▶ **Activity**: All of the records below are to be printed exactly; the pictures are to be left out.

▶ **Material supplied**:

★ ★ ★ ★ ★ ★ ★

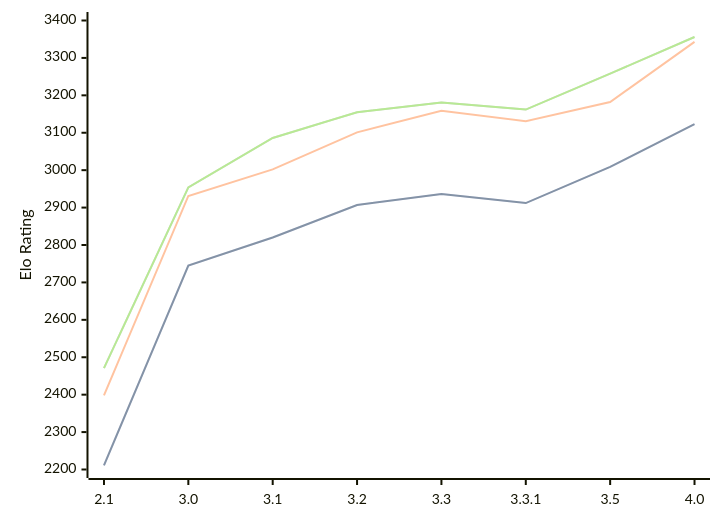
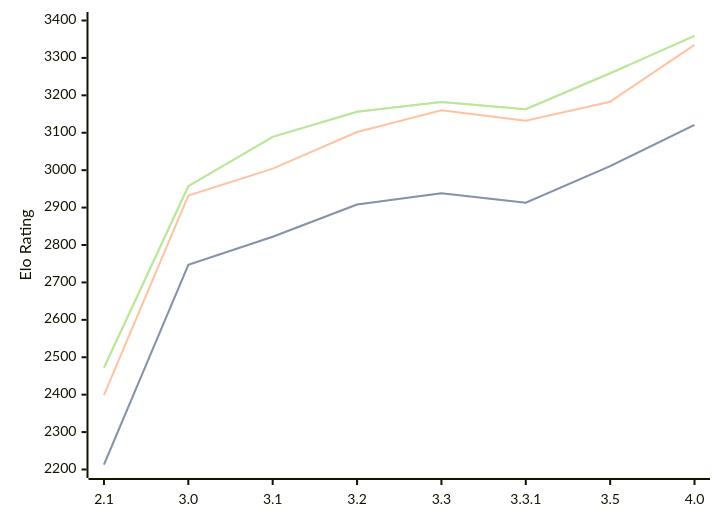
The diagram in engines/Petrel.md (computer-chess-index/cci), drawn with Mermaid before and after one commit. The commit also changed other lines of this file, not shown here.

Commit message:
Update CCI Ratings (ELO VLTC) - 2026-08-09

````diff
--- a/engines/Petrel.md
+++ b/engines/Petrel.md
@@ -38,11 +38,11 @@
 ```mermaid
 %%{init: {"theme":"base","themeVariables":{"seriesColors:['#a3a3a3','#222221','#faa371']}}}%%
 xychart-beta
   x-axis ["2.1", "3.0", "3.1", "3.2", "3.3", "3.3.1", "3.5", "4.0"]
   y-axis "Elo Rating" 2200 --> 3400
-  line "STC (8.0+0.08s)" [2211, 2745, 2820, 2907, 2936, 2912, 3009, 3123]
-  line "STC (8.0+0.08s)" [2211, 2745, 2820, 2907, 2936, 2912, 3009, 3123]
-  line "LTC (60.0+0.60s)" [2398, 2931, 3002, 3101, 3159, 3131, 3182, 3343]
-  line "VLTC (2m24s+1.12s)" [2471, 2954, 3086, 3155, 3181, 3162, 3258, 3356]
-  line "VLTC (2m24s+1.12s)" [2471, 2954, 3086, 3155, 3181, 3162, 3258, 3356]
+  line "STC (8.0+0.08s)" [2213, 2747, 2822, 2908, 2938, 2913, 3011, 3121]
+  line "STC (8.0+0.08s)" [2213, 2747, 2822, 2908, 2938, 2913, 3011, 3121]
+  line "LTC (60.0+0.60s)" [2399, 2932, 3004, 3102, 3160, 3132, 3183, 3335]
+  line "VLTC (2m24s+1.12s)" [2472, 2957, 3089, 3156, 3182, 3163, 3259, 3359]
+  line "VLTC (2m24s+1.12s)" [2472, 2957, 3089, 3156, 3182, 3163, 3259, 3359]
 ```
````
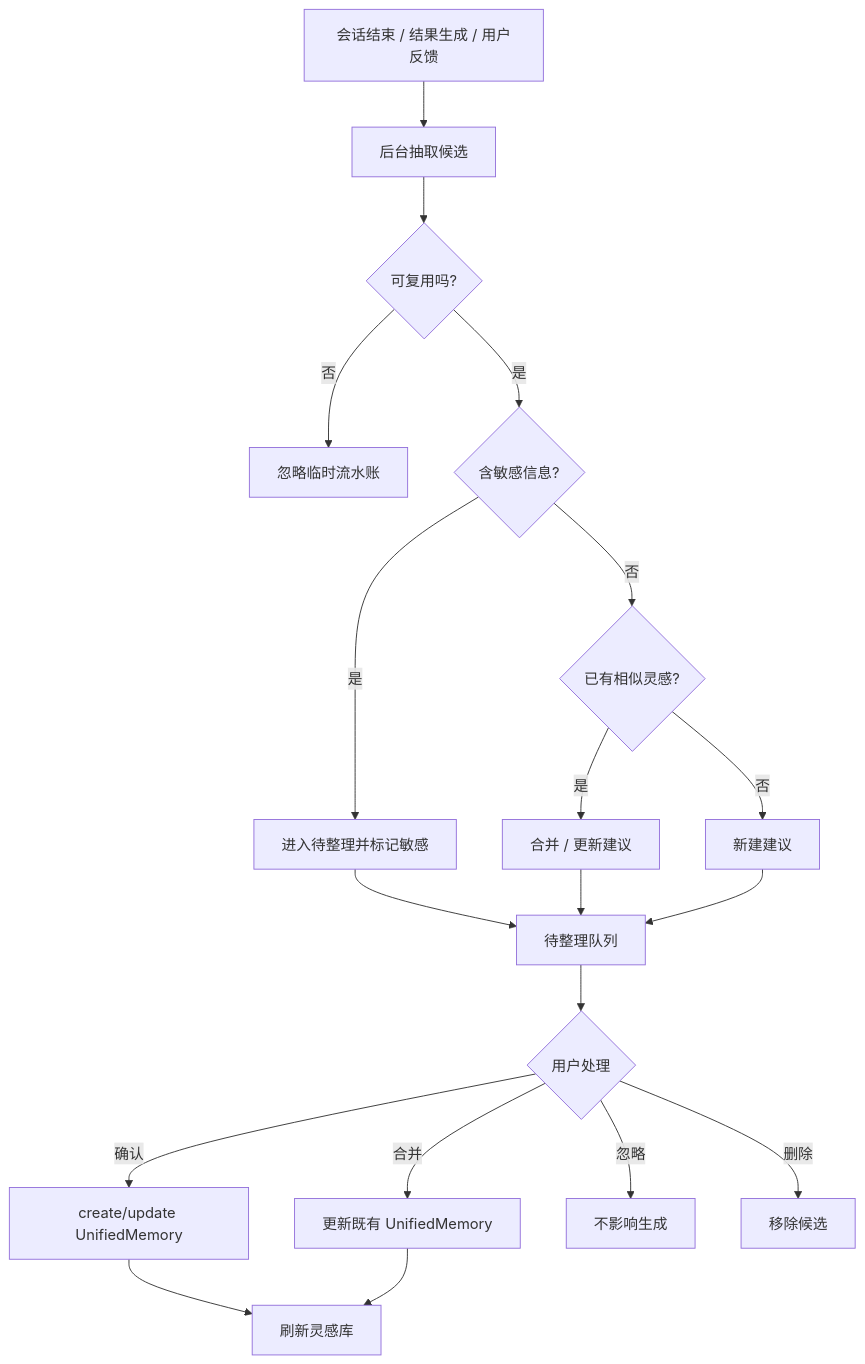
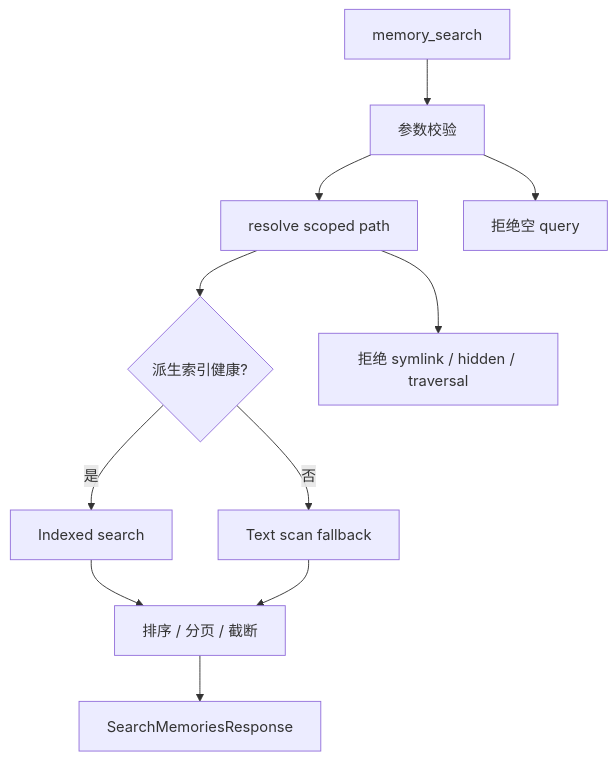
Before and after one commit to jiujuan/lime: the third of 7 diagrams in internal/roadmap/memory/diagrams.md, drawn with Mermaid. The commit also changed other lines of this file and 515 other files, not shown here.

````diff
--- a/internal/roadmap/memory/diagrams.md
+++ b/internal/roadmap/memory/diagrams.md
@@ -209,21 +99,14 @@
 ```mermaid
 flowchart TD
-  Start[会话结束 / 结果生成 / 用户反馈] --> Extract[后台抽取候选]
-  Extract --> Classify{可复用吗?}
-  Classify -- 否 --> Drop[忽略临时流水账]
-  Classify -- 是 --> Sensitive{含敏感信息?}
-  Sensitive -- 是 --> ReviewSensitive[进入待整理并标记敏感]
-  Sensitive -- 否 --> Dedup{已有相似灵感?}
-  Dedup -- 是 --> MergeSuggestion[合并 / 更新建议]
-  Dedup -- 否 --> NewSuggestion[新建建议]
-  ReviewSensitive --> Queue[待整理队列]
-  MergeSuggestion --> Queue
-  NewSuggestion --> Queue
-  Queue --> UserDecision{用户处理}
-  UserDecision -- 确认 --> Write[create/update UnifiedMemory]
-  UserDecision -- 合并 --> Merge[更新既有 UnifiedMemory]
-  UserDecision -- 忽略 --> Ignore[不影响生成]
-  UserDecision -- 删除 --> Delete[移除候选]
-  Write --> Projection[刷新灵感库]
-  Merge --> Projection
+  Search[memory_search] --> Validate[参数校验]
+  Validate --> Scope[resolve scoped path]
+  Scope --> HasIndex{派生索引健康?}
+  HasIndex -- 是 --> Indexed[Indexed search]
+  HasIndex -- 否 --> Text[Text scan fallback]
+  Indexed --> Normalize[排序 / 分页 / 截断]
+  Text --> Normalize
+  Normalize --> Result[SearchMemoriesResponse]
+
+  Validate --> RejectEmpty[拒绝空 query]
+  Scope --> RejectPath[拒绝 symlink / hidden / traversal]
 ```
````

★ ★ ★ ★ ★ ★ ★

▶ **Result below**:
The diagram in engines/Petrel.md (computer-chess-index/cci), drawn with Mermaid before and after one commit. The commit also changed other lines of this file, not shown here.

Commit message:
Update CCI Ratings (ELO VLTC) - 2026-08-09

````diff
--- a/engines/Petrel.md
+++ b/engines/Petrel.md
@@ -38,11 +38,11 @@
 ```mermaid
 %%{init: {"theme":"base","themeVariables":{"seriesColors:['#a3a3a3','#222221','#faa371']}}}%%
 xychart-beta
   x-axis ["2.1", "3.0", "3.1", "3.2", "3.3", "3.3.1", "3.5", "4.0"]
   y-axis "Elo Rating" 2200 --> 3400
-  line "STC (8.0+0.08s)" [2211, 2745, 2820, 2907, 2936, 2912, 3009, 3123]
-  line "STC (8.0+0.08s)" [2211, 2745, 2820, 2907, 2936, 2912, 3009, 3123]
-  line "LTC (60.0+0.60s)" [2398, 2931, 3002, 3101, 3159, 3131, 3182, 3343]
-  line "VLTC (2m24s+1.12s)" [2471, 2954, 3086, 3155, 3181, 3162, 3258, 3356]
-  line "VLTC (2m24s+1.12s)" [2471, 2954, 3086, 3155, 3181, 3162, 3258, 3356]
+  line "STC (8.0+0.08s)" [2213, 2747, 2822, 2908, 2938, 2913, 3011, 3121]
+  line "STC (8.0+0.08s)" [2213, 2747, 2822, 2908, 2938, 2913, 3011, 3121]
+  line "LTC (60.0+0.60s)" [2399, 2932, 3004, 3102, 3160, 3132, 3183, 3335]
+  line "VLTC (2m24s+1.12s)" [2472, 2957, 3089, 3156, 3182, 3163, 3259, 3359]
+  line "VLTC (2m24s+1.12s)" [2472, 2957, 3089, 3156, 3182, 3163, 3259, 3359]
 ```
````
Before and after one commit to jiujuan/lime: the third of 7 diagrams in internal/roadmap/memory/diagrams.md, drawn with Mermaid. The commit also changed other lines of this file and 515 other files, not shown here.

````diff
--- a/internal/roadmap/memory/diagrams.md
+++ b/internal/roadmap/memory/diagrams.md
@@ -209,21 +99,14 @@
 ```mermaid
 flowchart TD
-  Start[会话结束 / 结果生成 / 用户反馈] --> Extract[后台抽取候选]
-  Extract --> Classify{可复用吗?}
-  Classify -- 否 --> Drop[忽略临时流水账]
-  Classify -- 是 --> Sensitive{含敏感信息?}
-  Sensitive -- 是 --> ReviewSensitive[进入待整理并标记敏感]
-  Sensitive -- 否 --> Dedup{已有相似灵感?}
-  Dedup -- 是 --> MergeSuggestion[合并 / 更新建议]
-  Dedup -- 否 --> NewSuggestion[新建建议]
-  ReviewSensitive --> Queue[待整理队列]
-  MergeSuggestion --> Queue
-  NewSuggestion --> Queue
-  Queue --> UserDecision{用户处理}
-  UserDecision -- 确认 --> Write[create/update UnifiedMemory]
-  UserDecision -- 合并 --> Merge[更新既有 UnifiedMemory]
-  UserDecision -- 忽略 --> Ignore[不影响生成]
-  UserDecision -- 删除 --> Delete[移除候选]
-  Write --> Projection[刷新灵感库]
-  Merge --> Projection
+  Search[memory_search] --> Validate[参数校验]
+  Validate --> Scope[resolve scoped path]
+  Scope --> HasIndex{派生索引健康?}
+  HasIndex -- 是 --> Indexed[Indexed search]
+  HasIndex -- 否 --> Text[Text scan fallback]
+  Indexed --> Normalize[排序 / 分页 / 截断]
+  Text --> Normalize
+  Normalize --> Result[SearchMemoriesResponse]
+
+  Validate --> RejectEmpty[拒绝空 query]
+  Scope --> RejectPath[拒绝 symlink / hidden / traversal]
 ```
````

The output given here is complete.